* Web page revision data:
_ _ _ _ _

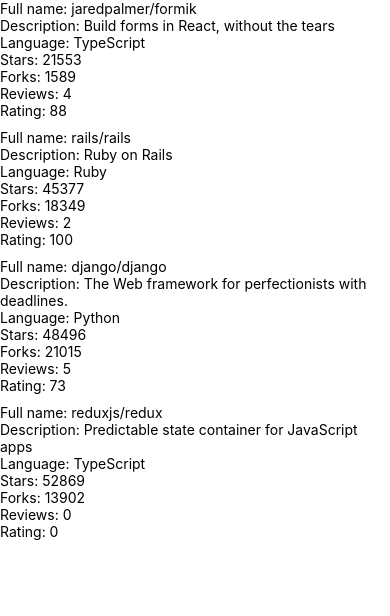
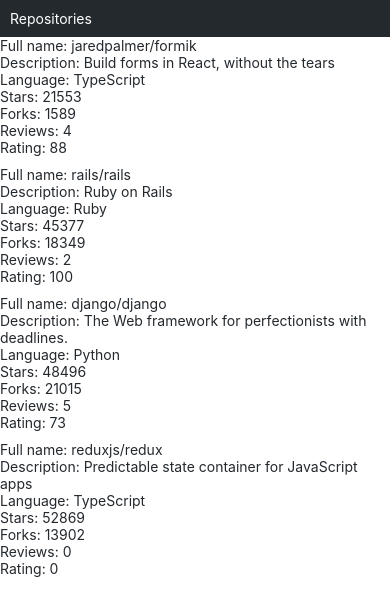
Before and after one commit to scottsquatch/rate-repository-app, a React Native app: screen / in a window 390 px wide. Shown: the top 616 px of the page. Built offline with nearby package versions, Linux system fonts and the light colour scheme.

Commit message:
Exercise 10.4

```diff
--- /dev/null
+++ b/src/components/AppBar.jsx
@@ -0,0 +1,24 @@
+import React from 'react';
+import { View, StyleSheet } from 'react-native';
+import Constants from 'expo-constants';
+import AppBarTab from './AppBarTab';
+import theme from '../theme'
+
+const styles = StyleSheet.create({
+  container: {
+    paddingTop: Constants.statusBarHeight + 10,
+    backgroundColor: theme.colors.appBar,
+    paddingLeft: 10,
+    paddingBottom: 10
+  },
+});
+
+const AppBar = () => {
+  return (
+    <View style={styles.container}>
+      <AppBarTab text="Repositories" />
+    </View>
+  );
+};
+
+export default AppBar;
--- /dev/null
+++ b/src/components/AppBarTab.jsx
@@ -0,0 +1,17 @@
+import React from 'react';
+import { View, TouchableWithoutFeedback } from 'react-native';
+import Text from './Text'
+
+const AppBarTab = ({ text }) => {
+  return (
+    <View>
+      <TouchableWithoutFeedback>
+        <View>
+          <Text color="textAppBar">{text}</Text>
+        </View>
+      </TouchableWithoutFeedback>
+    </View>
+  );
+};
+
+export default AppBarTab;
--- a/src/components/Main.jsx
+++ b/src/components/Main.jsx
@@ -1,11 +1,10 @@
 import React from 'react';
-import Constants from 'expo-constants';
-import { Text, StyleSheet, View } from 'react-native';
+import { StyleSheet, View } from 'react-native';
 import RepositoryList from './RepositoryList';
+import AppBar from './AppBar'
 
 const styles = StyleSheet.create({
   container: {
-    marginTop: Constants.statusBarHeight,
     flexGrow: 1,
     flexShrink: 1,
   }
@@ -14,6 +13,7 @@
 const Main = () => {
   return (
     <View style={styles.container}>
+      <AppBar />
       <RepositoryList />
     </View>
   );
--- a/src/components/RepositoryItem.jsx
+++ b/src/components/RepositoryItem.jsx
@@ -1,5 +1,6 @@
 import React from 'react';
-import { View, Text } from 'react-native';
+import { View } from 'react-native';
+import Text from './Text';
 
 const RepositoryItem = ({ item }) => {
   return (
--- /dev/null
+++ b/src/components/Text.jsx
@@ -0,0 +1,44 @@
+import React from 'react';
+import { Text as NativeText, StyleSheet } from 'react-native';
+
+import theme from '../theme';
+
+const styles = StyleSheet.create({
+  text: {
+    color: theme.colors.textPrimary,
+    fontSize: theme.fontSizes.body,
+    fontFamily: theme.fonts.main,
+    fontWeight: theme.fontWeights.normal,
+  },
+  colorTextSecondary: {
+    color: theme.colors.textSecondary,
+  },
+  colorPrimary: {
+    color: theme.colors.primary,
+  },
+  colorTextAppBar: {
+    color: theme.colors.textAppBar,
+  },
+  fontSizeSubheading: {
+    fontSize: theme.fontSizes.subheading,
+  },
+  fontWeightBold: {
+    fontWeight: theme.fontWeights.bold,
+  },
+});
+
+const Text = ({ color, fontSize, fontWeight, style, ...props }) => {
+  const textStyle = [
+    styles.text,
+    color === 'textAppBar' && styles.colorTextAppBar,
+    color === 'textSecondary' && styles.colorTextSecondary,
+    color === 'primary' && styles.colorPrimary,
+    fontSize === 'subheading' && styles.fontSizeSubheading,
+    fontWeight === 'bold' && styles.fontWeightBold,
+    style,
+  ];
+
+  return <NativeText style={textStyle} {...props} />;
+};
+
+export default Text;
--- /dev/null
+++ b/src/theme.js
@@ -0,0 +1,22 @@
+const theme = {
+  colors: {
+    textPrimary: '#24292e',
+    textSecondary: '#586069',
+    textAppBar: 'white',
+    primary: '#0366d6',
+    appBar: '#24292e',
+  },
+  fontSizes: {
+    body: 14,
+    subheading: 16,
+  },
+  fonts: {
+    main: 'System',
+  },
+  fontWeights: {
+    normal: '400',
+    bold: '700',
+  },
+};
+
+export default theme;
```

_ _ _ _ _

Report the number of lines, in the entries above, that contain the word "fontWeights", without any other text.

* Result for this exercise:
3